* _Goal of the exercise_: A single number is the answer: the count of lines in these records with "concept" in them.

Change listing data
□ □ □
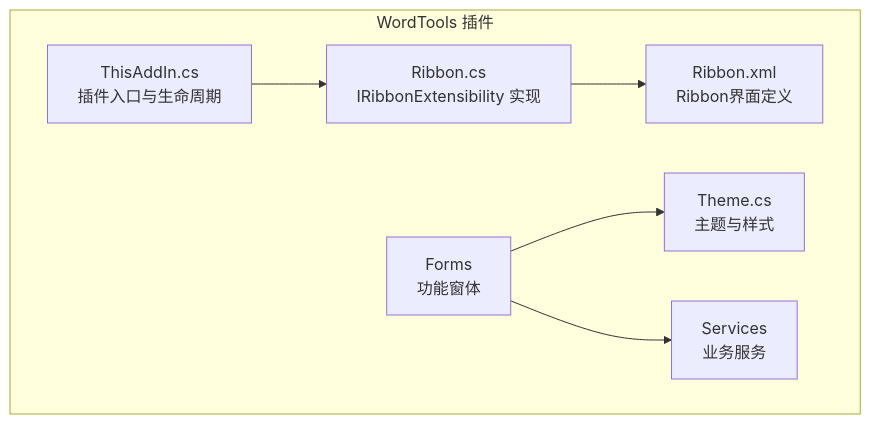
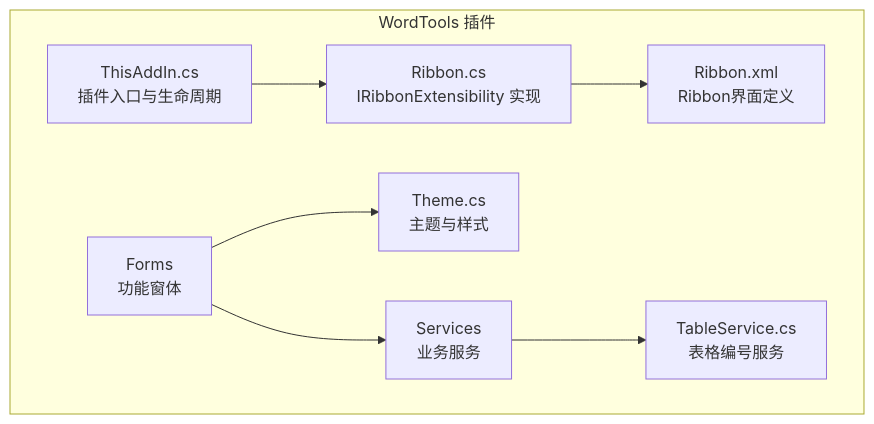
Before and after one commit to rainiva/WordTools: the first of 12 diagrams in .qoder/repowiki/zh/content/架构设计/Ribbon界面系统.md, drawn with Mermaid. The commit also changed other lines of this file and 12 other files, not shown here.

````diff
--- a/.qoder/repowiki/zh/content/架构设计/Ribbon界面系统.md
+++ b/.qoder/repowiki/zh/content/架构设计/Ribbon界面系统.md
@@ -41,15 +51,17 @@
 ```mermaid
 graph TB
 subgraph "WordTools 插件"
 A["ThisAddIn.cs<br/>插件入口与生命周期"]
 B["Ribbon.cs<br/>IRibbonExtensibility 实现"]
 C["Ribbon.xml<br/>Ribbon界面定义"]
 D["Theme.cs<br/>主题与样式"]
 E["Forms<br/>功能窗体"]
 F["Services<br/>业务服务"]
+G["TableService.cs<br/>表格编号服务"]
 end
 A --> B
 B --> C
 E --> D
 E --> F
+F --> G
 ```
````
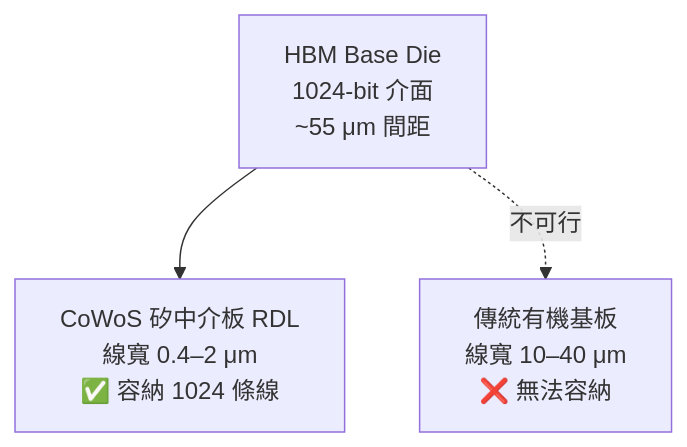
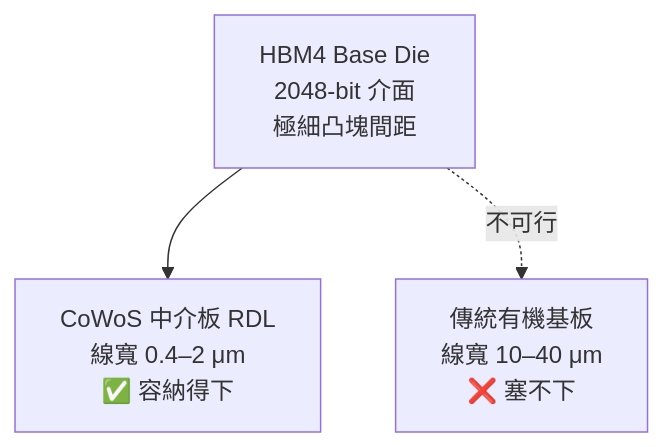
The third of 3 diagrams in docs/cowos/07-hbm-integration.md (wizardhsiehcom/book), drawn with Mermaid before and after one commit. The commit also changed other lines of this file and 33 other files, not shown here.

````diff
--- a/docs/cowos/07-hbm-integration.md
+++ b/docs/cowos/07-hbm-integration.md
@@ -51,8 +41,8 @@
 ```mermaid
 graph TB
-    HBM["HBM Base Die<br/>1024-bit 介面<br/>~55 μm 間距"]
-    RDL["CoWoS 矽中介板 RDL<br/>線寬 0.4–2 μm<br/>✅ 容納 1024 條線"]
-    ORG["傳統有機基板<br/>線寬 10–40 μm<br/>❌ 無法容納"]
+    HBM["HBM4 Base Die<br/>2048-bit 介面<br/>極細凸塊間距"]
+    RDL["CoWoS 中介板 RDL<br/>線寬 0.4–2 μm<br/>✅ 容納得下"]
+    ORG["傳統有機基板<br/>線寬 10–40 μm<br/>❌ 塞不下"]
     HBM --> RDL
     HBM -.->|"不可行"| ORG
 ```
````
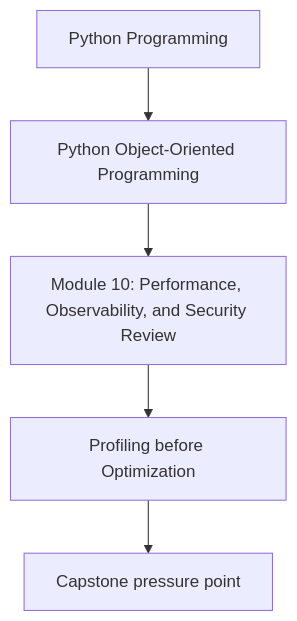
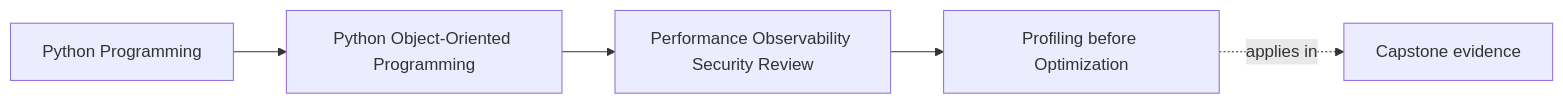
The first of 2 diagrams in programs/python-programming/python-object-oriented-programming/course-book/module-10-performance-observability-security-review/profiling-before-optimization.md (bijux/bijux-masterclass), drawn with Mermaid before and after one commit. The commit also changed other lines of this file and 103 other files, not shown here.

Commit message:
docs(python-object-oriented-programming): map sustainment and capstone surfaces

````diff
--- a/programs/python-programming/python-object-oriented-programming/course-book/module-10-performance-observability-security-review/profiling-before-optimization.md
+++ b/programs/python-programming/python-object-oriented-programming/course-book/module-10-performance-observability-security-review/profiling-before-optimization.md
@@ -7,7 +7,11 @@
 ```mermaid
-flowchart TD
-  family["Python Programming"] --> program["Python Object-Oriented Programming"]
-  program --> module["Module 10: Performance, Observability, and Security Review"]
-  module --> concept["Profiling before Optimization"]
-  concept --> capstone["Capstone pressure point"]
+graph LR
+  family["Python Programming"]
+  program["Python Object-Oriented Programming"]
+  section["Performance Observability Security Review"]
+  page["Profiling before Optimization"]
+  capstone["Capstone evidence"]
+
+  family --> program --> section --> page
+  page -.applies in.-> capstone
 ```
````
□ □ □
* _Response area_: 2